Material to process: Begin
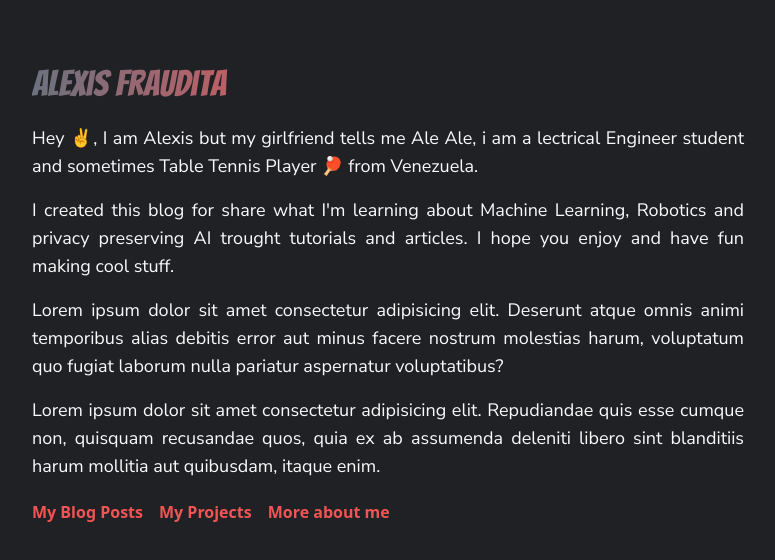
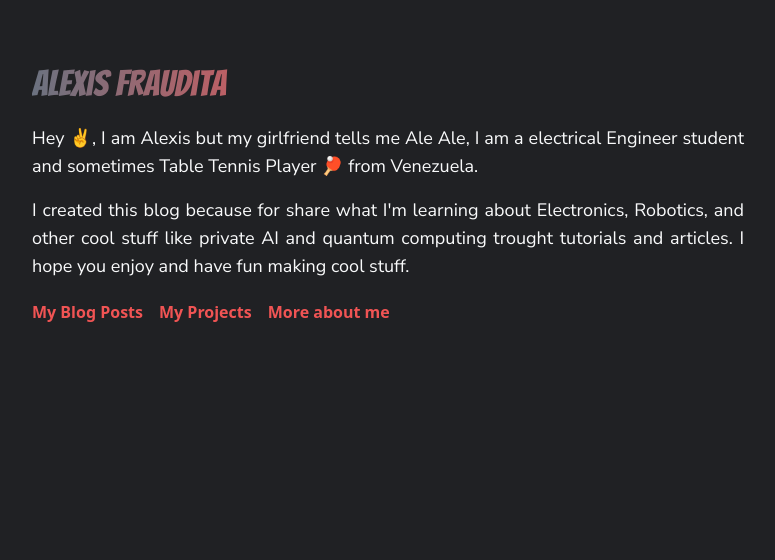
Before and after one commit to alefram/Alefram.github.io, a Next.js app: page / in a window 1280 px wide. Shown: the top 560 px of the page, without its empty margins (260-1035 px from the left). Built offline with nearby package versions, Linux system fonts and the light colour scheme.

Commit message:
fix footer and clean home

```diff
--- a/components/Date.jsx
+++ b/components/Date.jsx
@@ -5,4 +5,4 @@ const Date = ({ dateString }) => {
   return <time dateTime={dateString}>{format(date, 'LLLL d, yyyy')}</time>
 }
 
-export default Date
+export default Date;
--- a/components/Footer.jsx
+++ b/components/Footer.jsx
@@ -8,16 +8,16 @@ const Footer = () => {
                 <div className="flex justify-center space-x-4 mt-4">
                     <Link href="https://github.com/Alexfm101">
                         <a>
-                            <Image src="/images/github.svg" height={30} width={30}/>
+                            <Image src="/images/github.png" height={30} width={30}/>
                         </a>
                     </Link>
                     <Link href="https://twitter.com/FrauditaAlexis">
                         <a>
-                            <Image src="/images/twitter.svg" height={30} width={30}/>
+                            <Image src="/images/twitter.png" height={30} width={30}/>
                         </a>
                     </Link>
                 </div>
-                <div className="text-center mt-1 text-lg text-text">
+                <div className="text-center mt-1 text-lg text-text text-gray-100">
                     <small>
                         Make with &#128153; and <Link href="https://tailwindcss.com/"><a className="font-bold text-supertext">Tailwindcss</a></Link> and deploy on <Link href="https://vercel.com/"><a className="font-bold text-supertext">Vercel</a></Link>
                     </small>
--- a/pages/index.jsx
+++ b/pages/index.jsx
@@ -1,6 +1,5 @@
 import Head from 'next/head';
 import Link from 'next/link';
-import Image from 'next/image';
 
 const Home = () => {
   return (
@@ -19,16 +18,10 @@ const Home = () => {
           <h1 className="text-4xl max-w-xs lg:mt-10 font-banger text-gradient bg-gradient-to-r from-gray-500  to-supertext font-thin mb-5"> Alexis Fraudita</h1>
           <div className="space-y-4 text-gray-50 font-nunito text-lg text-justify">
             <p>
-              Hey &#9996;, I am Alexis but my girlfriend tells me Ale Ale, i am a lectrical Engineer student and sometimes Table Tennis Player &#127955; from Venezuela.
+              Hey &#9996;, I am Alexis but my girlfriend tells me Ale Ale, I am a electrical Engineer student and sometimes Table Tennis Player &#127955; from Venezuela.
             </p>
             <p>
-              I created this blog for share what I'm learning about Machine Learning, Robotics and privacy preserving AI trought tutorials and articles. I hope you enjoy and have fun making cool stuff.
-            </p>
-            <p>
-              Lorem ipsum dolor sit amet consectetur adipisicing elit. Deserunt atque omnis animi temporibus alias debitis error aut minus facere nostrum molestias harum, voluptatum quo fugiat laborum nulla pariatur aspernatur voluptatibus?
-            </p>
-            <p>
-              Lorem ipsum dolor sit amet consectetur adipisicing elit. Repudiandae quis esse cumque non, quisquam recusandae quos, quia ex ab assumenda deleniti libero sint blanditiis harum mollitia aut quibusdam, itaque enim.
+              I created this blog because for share what I'm learning about Electronics, Robotics, and other cool stuff like private AI and quantum computing trought tutorials and articles. I hope you enjoy and have fun making cool stuff.
             </p>
           </div>
           <div className=" flex flex-wrap mt-5 space-x-4 text-supertext font-bold">
```
Also changed, not shown: public/images/github.png (added), public/images/twitter.png (added).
Material to process: End
Directions for this task => In the records above, locate every line with the string "supertext" and copy it.

Task output =>
                         Make with &#128153; and <Link href="https://tailwindcss.com/"><a className="font-bold text-supertext">Tailwindcss</a></Link> and deploy on <Link href="https://vercel.com/"><a className="font-bold text-supertext">Vercel</a></Link>
           <h1 className="text-4xl max-w-xs lg:mt-10 font-banger text-gradient bg-gradient-to-r from-gray-500  to-supertext font-thin mb-5"> Alexis Fraudita</h1>
           <div className=" flex flex-wrap mt-5 space-x-4 text-supertext font-bold">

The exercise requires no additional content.